So if Intel Capital picks a winner - and the record of agenda-driven investing is spotty - Apple could end up owning them anyway.
The Storage Bits take
Intel sees the same innovation weakness - thanks to low margins - in the PC industry that I discussed in last week's debate and in Can Wintel win the Ultrabook market? And they're worried about it.
The big problem is the Wintel model: Microsoft makes the OS and Intel makes the engine - both with large profits - leaving PC vendors on the margins, both from a product and financial perspective. But Intel's investments aren't going to help that.
Intel as a whole will do best by making products that make sense for customers. Sadly Intel's engineering culture seems wedded to grand architectural visions - NetBurst, Itanium, RDRAM, FB-DIMMs - instead of a clear-eyed focus on the real trends and needs in the market (see Intel's best and worst).

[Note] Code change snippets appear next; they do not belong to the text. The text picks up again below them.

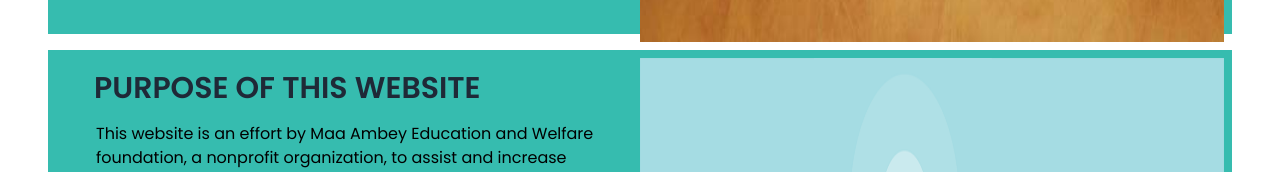
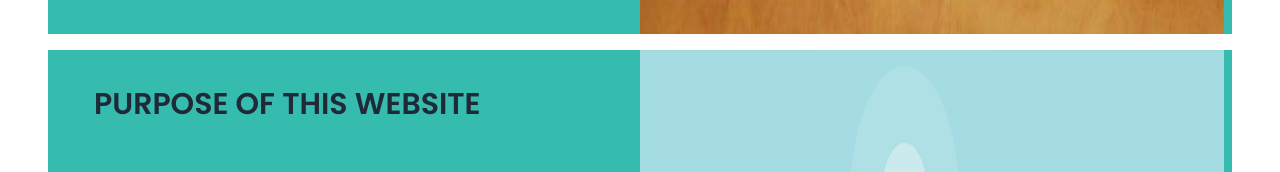
Before and after one commit to mauryavn76/Sadhana-frontend, a Next.js app: page /about-us in a window 1280 px wide. Shown: the part 2974-3146 px from the top of the page. Built offline with nearby package versions, Linux system fonts and the light colour scheme.

Commit message:
ui change

```diff
--- a/pages/about-us.js
+++ b/pages/about-us.js
@@ -19,7 +19,7 @@
                 <p className="font-semibold text-3xl text-center text-gray-800 mb-3 mt-3">
                   HUMAN BODY
                 </p>
-                <div className="h-full md:h-[65vh] overflow-y-auto">
+                <div className="h-96 my-2 md:h-[65vh] overflow-y-auto">
                   <p className="text-base my-0">
                     The Vedas (ancient Hindu Scriptures) state that the human
                     body is a miniature world!
@@ -58,7 +58,7 @@
               </div>
               <div id="about" className="px-2 flex ">
                 <img
-                  className="h-72 md:h-full w-full my-2 flex justify-center items-center "
+                  className="h-72 md:h-full w-full my-2 md:my-0 flex justify-center items-center "
                   src="/images/about.svg"
                 />
               </div>
@@ -72,7 +72,7 @@
               <span className="font-semibold text-3xl pl-1.5 text-gray-800 mt-3">
                 SADHANA
               </span>
-              <div className="h-full md:h-[65vh] overflow-y-auto">
+              <div className="h-96 my-5 md:h-[65vh] overflow-y-auto">
                 <p className=" my-3  text-base">
                   Sadhana refers to the process of mastering (saadh-ne-ko)
                   senses, Sadhana is not a particular aspect of life but it’s an
@@ -106,7 +106,7 @@
             </div>
             <div id="about">
               <img
-                className="h-96 md:h-full w-full my-2 flex justify-center items-center "
+                className="h-72 md:h-full w-full my-0 md:my-2 flex justify-center items-center "
                 src="/images/sadhana.jpg"
               />
             </div>
@@ -116,10 +116,10 @@
             className="flex flex-col md:grid grid-cols-[50%_50%] bg-[#36bcaf] h-full md:h-[calc(100vh-80px)] px-2 text-black mx-5 my-3"
           >
             <div className="text-sm px-8 md:py-5">
-              <span className="font-semibold text-3xl pl-1.5 text-gray-800 mt-3">
+              <span className="font-semibold text-3xl pl-1.5 text-gray-800 mt-5">
                 ANCIENT CULTURE AND SCIENCE
               </span>
-              <div className="h-full md:h-[65vh] overflow-y-auto">
+              <div className="h-96 my-5  md:h-[65vh] overflow-y-auto">
                 <p className="px-2 my-0 text-base">
                   Ancient science which could not be preserved has a lot of such
                   information, which science has now started admitting. Science
@@ -146,7 +146,10 @@
               </div>
             </div>
             <div id="about">
-              <img className="h-full w-full my-2" src="/images/ayur.jpg" />
+              <img
+                className="h-72 md:h-full w-full my-0 md:my-2 flex justify-center items-center "
+                src="/images/ayur.jpg"
+              />
             </div>
           </div>
           <div
@@ -154,10 +157,10 @@
             className="flex flex-col md:grid grid-cols-[50%_50%] bg-[#36bcaf] h-full md:h-[calc(100vh-80px)] px-2 text-black mx-5 my-3"
           >
             <div className="text-sm px-8 md:py-5">
-              <p className="font-semibold text-3xl pl-1.5 text-gray-800">
+              <p className="font-semibold text-3xl pl-1.5 text-gray-800 mt-3">
                 PURPOSE OF THIS WEBSITE
               </p>
-              <div className="h-[65vh] overflow-y-auto">
+              <div className="h-96 my-5 md:h-[65vh] overflow-y-auto">
                 <p className="px-2 mb-1 text-base ">
                   This website is an effort by Maa Ambey Education and Welfare
                   foundation, a nonprofit organization, to assist and increase
@@ -197,7 +200,10 @@
               </div>
             </div>
             <div id="about">
-              <img className="h-full w-full my-2" src="/images/purpose.webp" />
+              <img
+                className="h-72 md:h-full w-full my-0 md:my-4 flex justify-center items-center "
+                src="/images/purpose.webp"
+              />
             </div>
           </div>
         </div>
```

If they're true to form, Haswell - the power-efficient architecture due next year - still won't be competitive with the best from ARM. And with consumer needs congealing on a mix of email, surfing, music and movies, power consumption may be more important than improved performance.
I hope Intel's investments turn out well for the company and the industry. But it isn't easy to see how, given the systemic problems of the Wintel model.
Comments welcome, of course. Still, I want a Haswell quad-core MacBook Air. And thanks to Austin for raising the issue. Update: I originally said the Z in ZF stood for Zeppelin, but that is wrong. The company was founded by Ferdinand von Zeppelin to build gears he needed for his Zeppelin airships. End update.